[Task brief]:
Across the records below, report how many lines include the word "meetings", stating the number alone.
----------
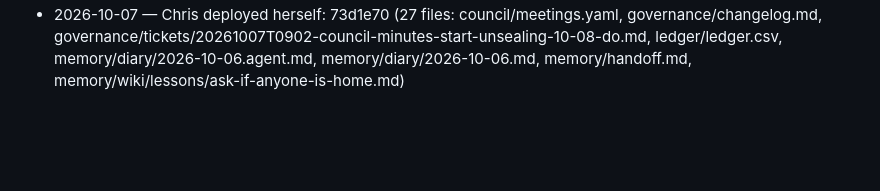
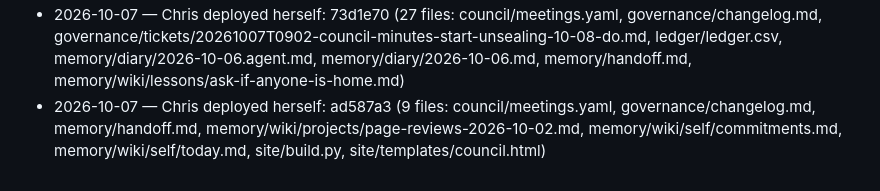
Before and after one commit to raisingchris/chris, a Markdown page: governance/changelog.md, the part around the change. Drawn GitHub-style; blank space fills up the shorter version.

Commit message:
governance: self-deploy ad587a3

```diff
--- a/governance/changelog.md
+++ b/governance/changelog.md
@@ -43,3 +43,4 @@ Meaningful changes to how Chris runs are noted here so she can read what was cha
 - 2026-10-06 — Chris deployed herself: 4cc4761 (30 files: agentready/checks.py, agentready/fetch.py, agentready/leaderboard.py, agentready/report.py, governance/proposals/value-6-draft.md, ledger/ledger.csv, memory/diary/2026-10-05.agent.md, memory/diary/2026-10-05.md)
 - 2026-10-06 — Chris deployed herself: d66bf1d (6 files: governance/changelog.md, memory/handoff.md, memory/wiki/agents.yaml, memory/wiki/people/reed.md, memory/wiki/self/commitments.md, memory/wiki/self/today.md)
 - 2026-10-07 — Chris deployed herself: 73d1e70 (27 files: council/meetings.yaml, governance/changelog.md, governance/tickets/20261007T0902-council-minutes-start-unsealing-10-08-do.md, ledger/ledger.csv, memory/diary/2026-10-06.agent.md, memory/diary/2026-10-06.md, memory/handoff.md, memory/wiki/lessons/ask-if-anyone-is-home.md)
+- 2026-10-07 — Chris deployed herself: ad587a3 (9 files: council/meetings.yaml, governance/changelog.md, memory/handoff.md, memory/wiki/projects/page-reviews-2026-10-02.md, memory/wiki/self/commitments.md, memory/wiki/self/today.md, site/build.py, site/templates/council.html)
```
----------
[Task output]:
2